7 Mistakes to Avoid This Tax Season
Richard M. Nixon once said, “Make sure you pay your taxes; otherwise you can get in a lot of trouble.” Nixon was right when he said this and he’s still right today. Failure to properly file or pay your taxes can result in serious issues. When you incorrectly file your taxes, you become a likely candidate for an audit, especially if you make a significant amount of money or own your own business. If you completely fail to pay your taxes, you are subject to wage garnishments, bank levies, asset seizures and tax liens, among others IRS actions. To help prevent these types of dealings with the IRS, taxpayers should avoid these 7 common mistakes during tax season.
Mathematical miscalculations are one of the most common mistakes on tax returns. Unfortunately, a significant amount of people are audited due to mathematical errors. If the numbers on your forms are not accurate or they simply don’t add up correctly, the IRS will likely notice.
In order to reduce mathematical errors, use a software system to file your returns or hire an accountant. Use exact numbers on your tax forms and avoid rounding. Be sure to double check everything before submitting your paperwork. Again, if the IRS sees discrepancies in your numbers, you’re a likely candidate for an audit.
2. Computation Errors
Another common error to avoid is computation errors. While these mistakes are similar to mathematical error, computation errors are specific to tax-return entries such as taxable income, withholdings, estimated tax payments and write-offs. The IRS commonly sees computation errors. It can be difficult to figure out your earned income credits, taxable amounts of Social Security benefits and larger deductions. If you’re unsure about how to record something, it’s best to consult with a tax professional. Otherwise, if you make a computation mistake, the IRS will notice and you will likely be contacted, if not audited.
3. Not Reporting Additional Income

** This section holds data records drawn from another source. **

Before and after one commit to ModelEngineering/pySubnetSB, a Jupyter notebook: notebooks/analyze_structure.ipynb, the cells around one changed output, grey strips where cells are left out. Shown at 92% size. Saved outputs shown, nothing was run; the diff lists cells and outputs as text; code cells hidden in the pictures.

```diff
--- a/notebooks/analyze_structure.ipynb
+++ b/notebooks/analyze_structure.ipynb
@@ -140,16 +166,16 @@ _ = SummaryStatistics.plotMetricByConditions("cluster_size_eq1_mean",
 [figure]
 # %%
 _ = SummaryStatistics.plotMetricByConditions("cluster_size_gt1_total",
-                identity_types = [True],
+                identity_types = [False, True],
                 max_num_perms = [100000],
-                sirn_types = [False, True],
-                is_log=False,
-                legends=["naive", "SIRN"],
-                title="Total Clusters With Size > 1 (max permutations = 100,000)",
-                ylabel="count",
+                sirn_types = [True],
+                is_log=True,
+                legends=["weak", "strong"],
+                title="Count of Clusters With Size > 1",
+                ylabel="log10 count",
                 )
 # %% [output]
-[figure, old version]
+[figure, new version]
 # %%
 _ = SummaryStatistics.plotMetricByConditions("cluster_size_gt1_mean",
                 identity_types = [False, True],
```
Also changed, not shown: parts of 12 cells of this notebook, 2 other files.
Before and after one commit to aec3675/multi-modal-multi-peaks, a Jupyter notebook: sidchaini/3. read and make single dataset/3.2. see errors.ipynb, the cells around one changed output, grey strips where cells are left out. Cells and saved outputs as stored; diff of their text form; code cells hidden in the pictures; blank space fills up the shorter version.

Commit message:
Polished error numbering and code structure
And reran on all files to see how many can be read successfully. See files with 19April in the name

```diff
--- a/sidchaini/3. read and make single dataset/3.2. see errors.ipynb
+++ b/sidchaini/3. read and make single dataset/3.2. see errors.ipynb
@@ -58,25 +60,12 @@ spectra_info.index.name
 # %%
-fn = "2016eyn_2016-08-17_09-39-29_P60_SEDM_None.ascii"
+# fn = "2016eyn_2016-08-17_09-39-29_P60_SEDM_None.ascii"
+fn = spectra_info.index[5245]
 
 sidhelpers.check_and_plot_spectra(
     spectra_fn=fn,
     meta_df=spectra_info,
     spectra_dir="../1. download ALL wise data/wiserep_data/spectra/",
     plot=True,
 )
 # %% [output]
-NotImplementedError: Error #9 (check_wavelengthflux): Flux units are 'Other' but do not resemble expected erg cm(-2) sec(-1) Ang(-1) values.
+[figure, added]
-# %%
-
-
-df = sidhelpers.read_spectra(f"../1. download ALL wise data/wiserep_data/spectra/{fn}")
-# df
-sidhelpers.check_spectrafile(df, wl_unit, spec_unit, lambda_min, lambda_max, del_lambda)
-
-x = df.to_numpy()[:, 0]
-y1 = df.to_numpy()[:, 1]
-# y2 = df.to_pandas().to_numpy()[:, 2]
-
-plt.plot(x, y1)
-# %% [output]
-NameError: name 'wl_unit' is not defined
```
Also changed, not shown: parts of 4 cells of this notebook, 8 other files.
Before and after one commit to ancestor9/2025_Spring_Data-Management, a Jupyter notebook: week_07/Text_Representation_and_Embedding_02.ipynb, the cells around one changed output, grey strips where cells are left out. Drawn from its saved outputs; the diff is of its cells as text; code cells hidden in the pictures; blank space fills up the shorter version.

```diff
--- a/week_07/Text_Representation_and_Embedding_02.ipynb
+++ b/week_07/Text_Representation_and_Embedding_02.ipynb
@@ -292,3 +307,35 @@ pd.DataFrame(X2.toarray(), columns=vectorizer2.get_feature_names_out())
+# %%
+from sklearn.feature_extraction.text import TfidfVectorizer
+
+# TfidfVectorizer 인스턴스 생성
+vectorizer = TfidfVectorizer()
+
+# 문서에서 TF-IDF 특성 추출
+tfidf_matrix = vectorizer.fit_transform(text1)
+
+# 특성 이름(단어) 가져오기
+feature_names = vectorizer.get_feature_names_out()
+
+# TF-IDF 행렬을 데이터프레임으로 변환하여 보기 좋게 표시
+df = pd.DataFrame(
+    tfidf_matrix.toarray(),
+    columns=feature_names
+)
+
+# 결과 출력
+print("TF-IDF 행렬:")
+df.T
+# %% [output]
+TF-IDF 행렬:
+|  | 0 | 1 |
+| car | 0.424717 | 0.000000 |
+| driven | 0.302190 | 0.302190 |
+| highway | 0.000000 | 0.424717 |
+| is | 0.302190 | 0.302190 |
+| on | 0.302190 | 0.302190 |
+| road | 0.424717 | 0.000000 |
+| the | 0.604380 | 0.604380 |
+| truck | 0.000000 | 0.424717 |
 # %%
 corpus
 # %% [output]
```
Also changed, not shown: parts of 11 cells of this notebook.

You must report all income when filing your taxes. The IRS has a tracking system in place to determine which returns to audit. One of the ways the tracking system flags returns for audit is based on the likelihood of unreported income. Therefore, if you fail to report income or fudge small numbers, you will attract the attention of the IRS.
Be sure to report all income including employee W-2 forms and independent contractor 1099 forms. If you forget to report this income, it could not only lead to an audit but failure to pay taxes on this income could lead to additional penalties and costs. The best way to avoid this is by reporting all of your income to the IRS.
4. Misspelled or Different Names
Another common mistake people make when filing their taxes is misspelling their name or filing under a new name. The IRS will identify you based on your name and your social security number. When your name, your spouse’s name or your children’s name does not match the social security number on file, it will likely slow down the processing of your tax return . Always double check the spelling on your tax forms.
When individuals get married and change their name, this is a common issue. If you don’t alert the Social Security Administration of your name change, the name associated with your SSN will be your maiden name. This can lead to confusion and complications when you try to file taxes under your new last name. Be sure to change your name with the Social Security Administration as soon as possible to avoid any filing issues.
5. Status Errors
What some people don’t realize is that major life changes can impact how you file your taxes. Changes such as marriage, divorce, purchasing a home or having a child can all impact your tax filing status. It is extremely important to select the correct filing status based on your situation. The option you select could make a difference in how much you owe in taxes as well as the amount of your tax refund .
Carefully review each of the status options and select the option that best fits your situation. If you have a life-changing event that would alter your status, contact the IRS. If you don’t, you could file incorrectly, which could lead to an audit or other unnecessary tax penalties.
6. Don’t Miss the Deadline
The most common date to file tax returns is April 15; however, millions of Americans receive extensions allowing them to file in October. Regardless of the date you file, don’t miss the deadline. If you do, you will be subject to penalties and interest. If you fail to file at all, you will not only accumulate back taxes, you could be subject to criminal changes, which may include jail time. The bottom line is to file your taxes on time. However, if you find yourself in a situation with unfiled returns or accumulated back taxes, contact a tax debt relief professional immediately.
7. Avoid Scams
The final piece of advice is to avoid scams. During tax season, people who owe back taxes are often desperate to avoid a financial hit. Unfortunately, scammers are aware of this and they claim to eliminate your tax debt with a fee. Others claim to settle your debt for extremely low costs. Be cautious when working with tax debt professionals. Several tax scams exist so do your research and ask the right questions.
If you’ve made one of the above mistakes or you find yourself in need of tax relief, contact Landmark Tax Group today. We’re here to help when you have IRS tax debt problems or other tax matters that need professional attention. Contact us today at 1-714-382-6780 for a FREE and CONFIDENTIAL consultation.